- [EXERCISE DESCRIPTION] All of the data below is to be printed again exactly.

[Items from a dataset]
-------

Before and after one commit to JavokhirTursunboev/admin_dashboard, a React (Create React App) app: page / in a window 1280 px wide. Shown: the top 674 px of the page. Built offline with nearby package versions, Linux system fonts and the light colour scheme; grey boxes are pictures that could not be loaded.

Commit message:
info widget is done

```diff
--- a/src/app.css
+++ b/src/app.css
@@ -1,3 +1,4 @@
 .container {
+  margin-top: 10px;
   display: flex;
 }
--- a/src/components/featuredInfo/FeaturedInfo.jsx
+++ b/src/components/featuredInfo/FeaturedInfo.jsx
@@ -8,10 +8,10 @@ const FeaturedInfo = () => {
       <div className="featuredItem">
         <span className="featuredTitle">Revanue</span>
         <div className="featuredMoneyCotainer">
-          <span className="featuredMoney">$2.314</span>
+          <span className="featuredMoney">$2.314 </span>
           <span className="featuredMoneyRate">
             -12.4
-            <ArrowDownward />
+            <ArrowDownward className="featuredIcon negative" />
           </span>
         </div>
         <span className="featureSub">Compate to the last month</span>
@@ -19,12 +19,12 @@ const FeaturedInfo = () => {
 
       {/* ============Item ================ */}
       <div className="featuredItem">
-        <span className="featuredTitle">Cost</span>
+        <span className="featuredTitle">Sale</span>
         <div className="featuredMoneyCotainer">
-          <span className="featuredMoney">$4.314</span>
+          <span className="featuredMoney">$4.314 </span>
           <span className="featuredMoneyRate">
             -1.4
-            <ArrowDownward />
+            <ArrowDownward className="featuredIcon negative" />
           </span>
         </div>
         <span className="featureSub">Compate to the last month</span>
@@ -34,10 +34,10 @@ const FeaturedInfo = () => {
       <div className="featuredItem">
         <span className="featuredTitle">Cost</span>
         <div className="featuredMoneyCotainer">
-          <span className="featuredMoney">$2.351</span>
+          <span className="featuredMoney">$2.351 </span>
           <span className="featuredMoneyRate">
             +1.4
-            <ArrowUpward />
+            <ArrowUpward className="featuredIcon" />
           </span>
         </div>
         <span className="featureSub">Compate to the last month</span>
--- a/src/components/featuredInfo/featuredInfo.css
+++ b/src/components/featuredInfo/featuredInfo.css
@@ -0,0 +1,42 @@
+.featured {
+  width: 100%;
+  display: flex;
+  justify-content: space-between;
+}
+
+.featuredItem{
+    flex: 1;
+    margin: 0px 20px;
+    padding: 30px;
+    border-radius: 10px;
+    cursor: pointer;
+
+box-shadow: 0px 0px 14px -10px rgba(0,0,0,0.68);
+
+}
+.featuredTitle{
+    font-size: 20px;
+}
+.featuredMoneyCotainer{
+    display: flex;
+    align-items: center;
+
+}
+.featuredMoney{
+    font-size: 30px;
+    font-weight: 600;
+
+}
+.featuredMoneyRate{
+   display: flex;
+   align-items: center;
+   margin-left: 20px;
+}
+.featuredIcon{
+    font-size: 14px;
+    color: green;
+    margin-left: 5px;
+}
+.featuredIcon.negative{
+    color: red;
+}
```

-------

- [RESPONSE BOX]
Before and after one commit to JavokhirTursunboev/admin_dashboard, a React (Create React App) app: page / in a window 1280 px wide. Shown: the top 674 px of the page. Built offline with nearby package versions, Linux system fonts and the light colour scheme; grey boxes are pictures that could not be loaded.

Commit message:
info widget is done

```diff
--- a/src/app.css
+++ b/src/app.css
@@ -1,3 +1,4 @@
 .container {
+  margin-top: 10px;
   display: flex;
 }
--- a/src/components/featuredInfo/FeaturedInfo.jsx
+++ b/src/components/featuredInfo/FeaturedInfo.jsx
@@ -8,10 +8,10 @@ const FeaturedInfo = () => {
       <div className="featuredItem">
         <span className="featuredTitle">Revanue</span>
         <div className="featuredMoneyCotainer">
-          <span className="featuredMoney">$2.314</span>
+          <span className="featuredMoney">$2.314 </span>
           <span className="featuredMoneyRate">
             -12.4
-            <ArrowDownward />
+            <ArrowDownward className="featuredIcon negative" />
           </span>
         </div>
         <span className="featureSub">Compate to the last month</span>
@@ -19,12 +19,12 @@ const FeaturedInfo = () => {
 
       {/* ============Item ================ */}
       <div className="featuredItem">
-        <span className="featuredTitle">Cost</span>
+        <span className="featuredTitle">Sale</span>
         <div className="featuredMoneyCotainer">
-          <span className="featuredMoney">$4.314</span>
+          <span className="featuredMoney">$4.314 </span>
           <span className="featuredMoneyRate">
             -1.4
-            <ArrowDownward />
+            <ArrowDownward className="featuredIcon negative" />
           </span>
         </div>
         <span className="featureSub">Compate to the last month</span>
@@ -34,10 +34,10 @@ const FeaturedInfo = () => {
       <div className="featuredItem">
         <span className="featuredTitle">Cost</span>
         <div className="featuredMoneyCotainer">
-          <span className="featuredMoney">$2.351</span>
+          <span className="featuredMoney">$2.351 </span>
           <span className="featuredMoneyRate">
             +1.4
-            <ArrowUpward />
+            <ArrowUpward className="featuredIcon" />
           </span>
         </div>
         <span className="featureSub">Compate to the last month</span>
--- a/src/components/featuredInfo/featuredInfo.css
+++ b/src/components/featuredInfo/featuredInfo.css
@@ -0,0 +1,42 @@
+.featured {
+  width: 100%;
+  display: flex;
+  justify-content: space-between;
+}
+
+.featuredItem{
+    flex: 1;
+    margin: 0px 20px;
+    padding: 30px;
+    border-radius: 10px;
+    cursor: pointer;
+
+box-shadow: 0px 0px 14px -10px rgba(0,0,0,0.68);
+
+}
+.featuredTitle{
+    font-size: 20px;
+}
+.featuredMoneyCotainer{
+    display: flex;
+    align-items: center;
+
+}
+.featuredMoney{
+    font-size: 30px;
+    font-weight: 600;
+
+}
+.featuredMoneyRate{
+   display: flex;
+   align-items: center;
+   margin-left: 20px;
+}
+.featuredIcon{
+    font-size: 14px;
+    color: green;
+    margin-left: 5px;
+}
+.featuredIcon.negative{
+    color: red;
+}
```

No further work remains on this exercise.